In July, the unemployment rate dropped to 8.9 percent for those who served after 9/11. A year earlier it was 12.4 percent.
“I applied for a position at the city of Danbury for highway maintainer and there was over 300 applicants,” said John Banwa from Danbury, who worked heavy machinery in the Army. “Oh, it’s very tight. Very competitive.”
“It’s hard. I mean, you can find the little jobs that’ll get you by, but it’s not enough to really live off of,” said Daniel Gillmore, who was a sergeant in the Marines and did three tours in Iraq.
65 companies turned out for a recent career fair in Stamford hosted by Hearst Media and the local developer Building and Land Technology.
“We wanted to find a way to give back to the veterans who have given so much for our country,” spokesperson T.J. White said. “We hope to be able to do this possibly multiple times a year to help give back as much as we can.”
“It is encouraging. It is nice to know people are out there who do support what you’ve done and where your future is going. So, it’s a good feeling,” said O’Shauna. “We do have that drive, that discipline. Wake up early, show up on time, and get it going.

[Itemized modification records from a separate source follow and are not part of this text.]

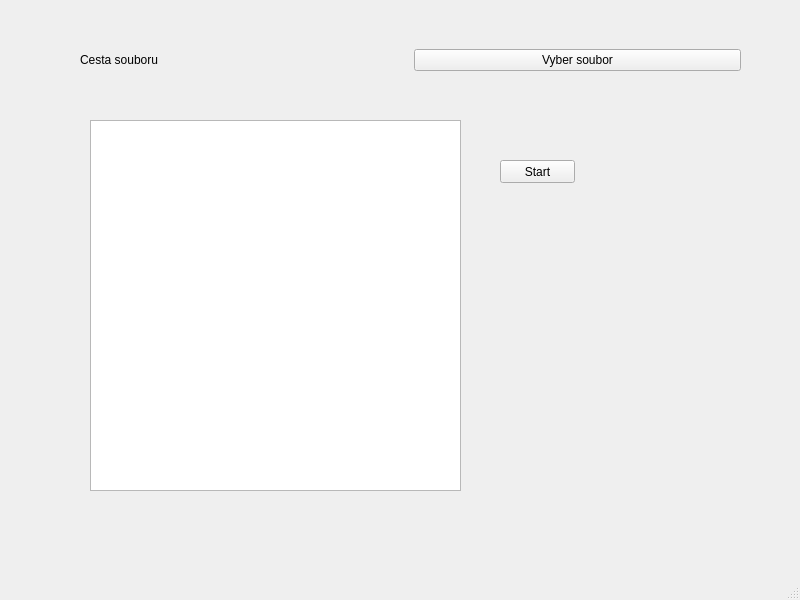
Above: mainwindow.ui from frutabruta/RopidXmlTools before the change. Below: the same form after it.
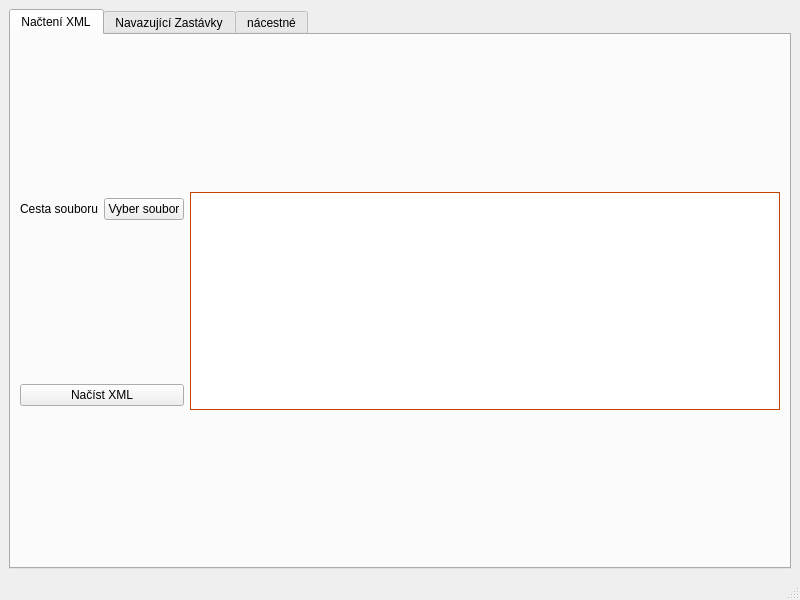
That is the form after the change. The open tabs and pages were chosen to show the change.

Commit message: prvni funkcni verze

```diff
--- a/mainwindow.ui
+++ b/mainwindow.ui
@@ -14,55 +14,179 @@
    <string>RopidXmlTools</string>
   </property>
   <widget class="QWidget" name="centralwidget">
-   <widget class="QTextEdit" name="textEdit_vypisChyb">
-    <property name="geometry">
-     <rect>
-      <x>90</x>
-      <y>120</y>
-      <width>371</width>
-      <height>371</height>
-     </rect>
-    </property>
-   </widget>
-   <widget class="QPushButton" name="pushButton_start">
-    <property name="geometry">
-     <rect>
-      <x>500</x>
-      <y>160</y>
-      <width>75</width>
-      <height>23</height>
-     </rect>
-    </property>
-    <property name="text">
-     <string>Start</string>
-    </property>
-   </widget>
-   <widget class="QWidget" name="horizontalLayoutWidget">
-    <property name="geometry">
-     <rect>
-      <x>80</x>
-      <y>20</y>
-      <width>661</width>
-      <height>80</height>
-     </rect>
-    </property>
-    <layout class="QHBoxLayout" name="horizontalLayout">
-     <item>
-      <widget class="QLabel" name="label_xmlPath">
-       <property name="text">
-        <string>Cesta souboru</string>
-       </property>
+   <layout class="QGridLayout" name="gridLayout">
+    <item row="0" column="0">
+     <widget class="QTabWidget" name="tabWidget_viaStops">
+      <property name="sizePolicy">
+       <sizepolicy hsizetype="Minimum" vsizetype="Minimum">
+        <horstretch>0</horstretch>
+        <verstretch>0</verstretch>
+       </sizepolicy>
+      </property>
+      <property name="currentIndex">
+       <number>1</number>
+      </property>
+      <widget class="QWidget" name="tab_load">
+       <attribute name="title">
+        <string>Načtení XML</string>
+       </attribute>
+       <layout class="QGridLayout" name="gridLayout_2">
+        <item row="0" column="1" rowspan="2">
+         <widget class="QTextEdit" name="textEdit_vypisChyb">
+          <property name="palette">
+           <palette>
+            <active>
+             <colorrole role="Base">
+              <brush brushstyle="SolidPattern">
+               <color alpha="255">
+                <red>255</red>
+                <green>255</green>
+                <blue>255</blue>
+               </color>
+              </brush>
+             </colorrole>
+             <colorrole role="Window">
+              <brush brushstyle="SolidPattern">
+               <color alpha="255">
+                <red>255</red>
+                <green>85</green>
+                <blue>0</blue>
+               </color>
+              </brush>
+             </colorrole>
+            </active>
+            <inactive>
+             <colorrole role="Base">
+              <brush brushstyle="SolidPattern">
+               <color alpha="255">
+                <red>255</red>
+                <green>255</green>
+                <blue>255</blue>
+               </color>
+              </brush>
+             </colorrole>
+             <colorrole role="Window">
+              <brush brushstyle="SolidPattern">
+               <color alpha="255">
+                <red>255</red>
+                <green>85</green>
+                <blue>0</blue>
+               </color>
+              </brush>
+             </colorrole>
+            </inactive>
+            <disabled>
+             <colorrole role="Base">
+              <brush brushstyle="SolidPattern">
+               <color alpha="255">
+                <red>255</red>
+                <green>85</green>
+                <blue>0</blue>
+               </color>
+              </brush>
+             </colorrole>
+             <colorrole role="Window">
+              <brush brushstyle="SolidPattern">
+               <color alpha="255">
+                <red>255</red>
+                <green>85</green>
+                <blue>0</blue>
+               </color>
+              </brush>
+             </colorrole>
+            </disabled>
+           </palette>
+          </property>
+          <property name="frameShadow">
+           <enum>QFrame::Raised</enum>
+          </property>
+          <property name="lineWidth">
+           <number>3</number>
+          </property>
+         </widget>
+        </item>
+        <item row="0" column="0">
+         <layout class="QHBoxLayout" name="horizontalLayout">
+          <item>
+           <widget class="QLabel" name="label_xmlPath">
+            <property name="text">
+             <string>Cesta souboru</string>
+            </property>
+           </widget>
+          </item>
+          <item>
+           <widget class="QPushButton" name="pushButton_selectFile">
+            <property name="text">
+             <string>Vyber soubor</string>
+            </property>
+           </widget>
+          </item>
+         </layout>
+        </item>
+        <item row="1" column="0">
+         <widget class="QPushButton" name="pushButton_start">
+          <property name="text">
+           <string>Načíst XML</string>
+          </property>
+         </widget>
+        </item>
+       </layout>
       </widget>
-     </item>
-     <item>
-      <widget class="QPushButton" name="pushButton_selectFile">
-       <property name="text">
-        <string>Vyber soubor</string>
-       </property>
+      <widget class="QWidget" name="tab_zastNavazSpoj">
+       <attribute name="title">
+        <string>Navazující Zastávky</string>
+       </attribute>
+       <layout class="QGridLayout" name="gridLayout_3">
+        <item row="0" column="0">
+         <layout class="QVBoxLayout" name="verticalLayout">
+          <item>
+           <widget class="QTableWidget" name="tableWidget_zastavkyNavazujici">
+            <column>
+             <property name="text">
+              <string>Název</string>
+             </property>
+            </column>
+            <column>
+             <property name="text">
+              <string>CIS</string>
+             </property>
+            </column>
+            <column>
+             <property name="text">
+              <string>OIS</string>
+             </property>
+            </column>
+            <column>
+             <property name="text">
+              <string>u</string>
+             </property>
+            </column>
+            <column>
+             <property name="text">
+              <string>z</string>
+             </property>
+            </column>
+           </widget>
+          </item>
+          <item>
+           <widget class="QPushButton" name="pushButton_navazZast">
+            <property name="text">
+             <string>Spustit</string>
+            </property>
+           </widget>
+          </item>
+         </layout>
+        </item>
+       </layout>
       </widget>
-     </item>
-    </layout>
-   </widget>
+      <widget class="QWidget" name="tab_nacestne">
+       <attribute name="title">
+        <string>nácestné</string>
+       </attribute>
+      </widget>
+     </widget>
+    </item>
+   </layout>
   </widget>
   <widget class="QMenuBar" name="menubar">
    <property name="geometry">
```
The commit also changes 2 other files.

Trying to get into a job where you can wake up and have a purpose is what we’re striving for.”
David Marso with Ridgefield One said he is looking for people with I.T. experience.
“One thing I like about veterans is that they come with a lot of organizational team skills, things that are difficult to train people to acquire,” he told Adams.
Some veterans believe employers are reluctant to hire for fear of emotional scars from the battlefield. But the government does now offer tax breaks for hiring veterans.
Andrew Gabriel from Norwalk served with the Army in Afghanistan. He’s taking matters into his own hands.
“I want to start a non-profit for veterans with P.T.S.D.,” he said.
Do you know of any job opportunities for veterans? Please share them in the comments section below.